COVID-19 , Hotlines , Aged , Hotlines/statistics & numerical data , Humans , Longitudinal Studies , Pandemics , Telephone , Triage , United States
iScience ; 24(7): 102700, 2021 Jul 23.
Article in English | MEDLINE | ID: mdl-34235408

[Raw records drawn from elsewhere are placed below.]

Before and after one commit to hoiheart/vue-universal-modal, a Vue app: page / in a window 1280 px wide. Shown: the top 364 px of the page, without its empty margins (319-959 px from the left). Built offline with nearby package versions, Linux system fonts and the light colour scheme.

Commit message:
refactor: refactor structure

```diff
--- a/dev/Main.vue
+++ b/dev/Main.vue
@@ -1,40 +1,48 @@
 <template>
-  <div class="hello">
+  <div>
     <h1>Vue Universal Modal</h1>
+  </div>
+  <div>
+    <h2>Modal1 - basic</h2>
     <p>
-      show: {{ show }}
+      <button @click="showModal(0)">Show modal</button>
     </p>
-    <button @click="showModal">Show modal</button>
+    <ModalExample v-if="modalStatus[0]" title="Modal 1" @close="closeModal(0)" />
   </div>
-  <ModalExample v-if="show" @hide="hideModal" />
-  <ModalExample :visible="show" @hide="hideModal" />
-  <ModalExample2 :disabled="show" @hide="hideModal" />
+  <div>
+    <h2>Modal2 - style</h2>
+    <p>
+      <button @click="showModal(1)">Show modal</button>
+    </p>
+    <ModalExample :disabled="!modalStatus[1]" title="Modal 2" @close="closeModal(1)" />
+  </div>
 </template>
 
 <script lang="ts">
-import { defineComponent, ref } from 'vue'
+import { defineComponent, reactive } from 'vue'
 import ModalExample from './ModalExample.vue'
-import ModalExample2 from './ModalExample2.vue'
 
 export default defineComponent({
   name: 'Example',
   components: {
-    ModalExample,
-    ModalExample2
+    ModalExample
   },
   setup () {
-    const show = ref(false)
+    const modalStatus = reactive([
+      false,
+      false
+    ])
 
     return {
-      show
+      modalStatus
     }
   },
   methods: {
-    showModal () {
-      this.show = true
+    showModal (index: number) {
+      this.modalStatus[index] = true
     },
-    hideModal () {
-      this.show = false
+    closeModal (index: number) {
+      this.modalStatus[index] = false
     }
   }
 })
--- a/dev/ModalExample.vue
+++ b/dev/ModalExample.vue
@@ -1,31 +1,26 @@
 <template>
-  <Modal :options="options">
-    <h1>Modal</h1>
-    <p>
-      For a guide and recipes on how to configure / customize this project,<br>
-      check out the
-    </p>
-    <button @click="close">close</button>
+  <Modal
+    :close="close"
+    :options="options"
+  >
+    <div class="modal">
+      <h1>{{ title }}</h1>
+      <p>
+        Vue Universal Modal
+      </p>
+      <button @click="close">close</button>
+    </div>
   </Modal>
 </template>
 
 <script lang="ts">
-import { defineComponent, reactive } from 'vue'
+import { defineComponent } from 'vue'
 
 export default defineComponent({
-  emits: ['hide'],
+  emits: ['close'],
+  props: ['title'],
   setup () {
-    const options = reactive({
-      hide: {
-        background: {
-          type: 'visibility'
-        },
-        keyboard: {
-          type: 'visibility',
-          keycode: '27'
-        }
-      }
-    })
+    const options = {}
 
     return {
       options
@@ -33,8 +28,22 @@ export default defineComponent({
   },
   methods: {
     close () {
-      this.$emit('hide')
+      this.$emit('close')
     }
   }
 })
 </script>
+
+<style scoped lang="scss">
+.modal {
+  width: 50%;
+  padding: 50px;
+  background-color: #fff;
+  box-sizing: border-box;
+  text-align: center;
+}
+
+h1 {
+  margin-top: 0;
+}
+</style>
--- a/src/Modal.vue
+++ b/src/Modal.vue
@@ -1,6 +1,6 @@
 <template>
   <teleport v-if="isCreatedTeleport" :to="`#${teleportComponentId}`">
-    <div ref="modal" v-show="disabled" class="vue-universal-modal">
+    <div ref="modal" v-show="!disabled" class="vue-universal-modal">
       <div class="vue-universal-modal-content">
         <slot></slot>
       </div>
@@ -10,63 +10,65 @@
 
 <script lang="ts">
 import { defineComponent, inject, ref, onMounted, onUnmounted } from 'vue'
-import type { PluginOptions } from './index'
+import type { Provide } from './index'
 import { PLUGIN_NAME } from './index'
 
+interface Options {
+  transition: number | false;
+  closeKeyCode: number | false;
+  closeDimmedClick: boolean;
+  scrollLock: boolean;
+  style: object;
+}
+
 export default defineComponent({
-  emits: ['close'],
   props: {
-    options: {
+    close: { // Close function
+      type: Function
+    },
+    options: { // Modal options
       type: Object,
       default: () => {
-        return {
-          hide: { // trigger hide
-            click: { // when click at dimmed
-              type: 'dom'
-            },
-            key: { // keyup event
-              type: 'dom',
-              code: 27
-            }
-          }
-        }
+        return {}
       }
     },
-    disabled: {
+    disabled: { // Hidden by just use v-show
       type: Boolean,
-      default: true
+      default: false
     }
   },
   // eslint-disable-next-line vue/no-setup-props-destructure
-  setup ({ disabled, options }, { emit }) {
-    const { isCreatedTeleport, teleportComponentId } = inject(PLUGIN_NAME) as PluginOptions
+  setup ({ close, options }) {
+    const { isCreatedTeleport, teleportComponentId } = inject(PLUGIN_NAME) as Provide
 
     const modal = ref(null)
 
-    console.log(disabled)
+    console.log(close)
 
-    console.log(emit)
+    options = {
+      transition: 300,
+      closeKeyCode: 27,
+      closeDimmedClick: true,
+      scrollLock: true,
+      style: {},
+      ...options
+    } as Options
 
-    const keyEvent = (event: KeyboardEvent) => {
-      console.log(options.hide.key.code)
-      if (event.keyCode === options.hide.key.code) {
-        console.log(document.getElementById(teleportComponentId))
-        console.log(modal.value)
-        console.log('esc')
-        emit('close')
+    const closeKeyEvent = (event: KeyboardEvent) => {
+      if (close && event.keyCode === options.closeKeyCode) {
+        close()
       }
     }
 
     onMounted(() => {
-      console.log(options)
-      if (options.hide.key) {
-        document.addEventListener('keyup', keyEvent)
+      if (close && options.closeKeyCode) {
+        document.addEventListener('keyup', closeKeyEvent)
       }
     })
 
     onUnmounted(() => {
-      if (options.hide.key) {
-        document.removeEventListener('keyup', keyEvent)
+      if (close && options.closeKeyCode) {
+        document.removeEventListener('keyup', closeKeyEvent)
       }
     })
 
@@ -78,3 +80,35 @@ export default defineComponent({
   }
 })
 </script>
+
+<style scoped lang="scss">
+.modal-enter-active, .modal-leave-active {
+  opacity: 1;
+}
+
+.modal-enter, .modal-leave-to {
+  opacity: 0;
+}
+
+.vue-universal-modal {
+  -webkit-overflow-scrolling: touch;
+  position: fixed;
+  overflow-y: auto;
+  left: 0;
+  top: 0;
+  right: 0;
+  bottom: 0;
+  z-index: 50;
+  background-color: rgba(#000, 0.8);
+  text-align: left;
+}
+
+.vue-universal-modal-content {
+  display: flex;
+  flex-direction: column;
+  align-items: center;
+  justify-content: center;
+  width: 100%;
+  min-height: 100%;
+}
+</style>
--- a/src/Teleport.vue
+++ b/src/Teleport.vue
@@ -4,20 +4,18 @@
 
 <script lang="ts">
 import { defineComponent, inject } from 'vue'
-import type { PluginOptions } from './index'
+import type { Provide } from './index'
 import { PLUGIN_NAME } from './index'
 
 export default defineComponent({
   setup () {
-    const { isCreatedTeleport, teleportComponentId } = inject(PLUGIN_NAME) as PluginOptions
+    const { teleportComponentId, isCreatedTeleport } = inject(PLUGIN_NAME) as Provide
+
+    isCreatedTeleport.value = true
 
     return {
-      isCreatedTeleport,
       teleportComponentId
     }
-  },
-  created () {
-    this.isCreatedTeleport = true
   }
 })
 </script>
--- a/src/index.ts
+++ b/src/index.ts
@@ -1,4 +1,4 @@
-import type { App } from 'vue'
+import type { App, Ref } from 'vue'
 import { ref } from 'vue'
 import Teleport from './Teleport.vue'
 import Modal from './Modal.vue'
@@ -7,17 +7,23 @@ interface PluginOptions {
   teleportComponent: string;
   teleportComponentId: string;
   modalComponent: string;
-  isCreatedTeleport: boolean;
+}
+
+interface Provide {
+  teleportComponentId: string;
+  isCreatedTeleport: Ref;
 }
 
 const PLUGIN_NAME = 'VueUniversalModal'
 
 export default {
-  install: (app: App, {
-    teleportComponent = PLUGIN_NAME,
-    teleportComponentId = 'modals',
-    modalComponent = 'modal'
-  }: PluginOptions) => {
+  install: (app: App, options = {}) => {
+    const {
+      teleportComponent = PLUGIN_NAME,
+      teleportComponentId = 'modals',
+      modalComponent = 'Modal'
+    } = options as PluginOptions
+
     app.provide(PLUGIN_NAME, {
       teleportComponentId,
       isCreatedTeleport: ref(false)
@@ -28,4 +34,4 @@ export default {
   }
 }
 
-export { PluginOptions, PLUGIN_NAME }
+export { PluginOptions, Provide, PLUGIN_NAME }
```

The neuromuscular junction is a synapse critical for muscle strength and coordinated motor function. Unlike CNS injuries, motor neurons mount robust regenerative responses after peripheral nerve injuries. Conversely, motor neurons selectively degenerate in diseases such as amyotrophic lateral sclerosis (ALS). To assess how these insults affect motor neurons in vivo, we performed ribosomal profiling of mouse motor neurons. Motor neuron-specific transcripts were isolated from spinal cords following sciatic nerve crush, a model of acute injury and regeneration, and in the SOD1G93A ALS model. Of the 267 transcripts upregulated after nerve crush, 38% were also upregulated in SOD1G93A motor neurons. However, most upregulated genes in injured and ALS motor neurons were context specific. Some of the most significantly upregulated transcripts in both paradigms were chemokines such as Ccl2 and Ccl7, suggesting an important role for neuroimmune modulation. Collectively these data will aid in defining pro-regenerative and pro-degenerative mechanisms in motor neurons.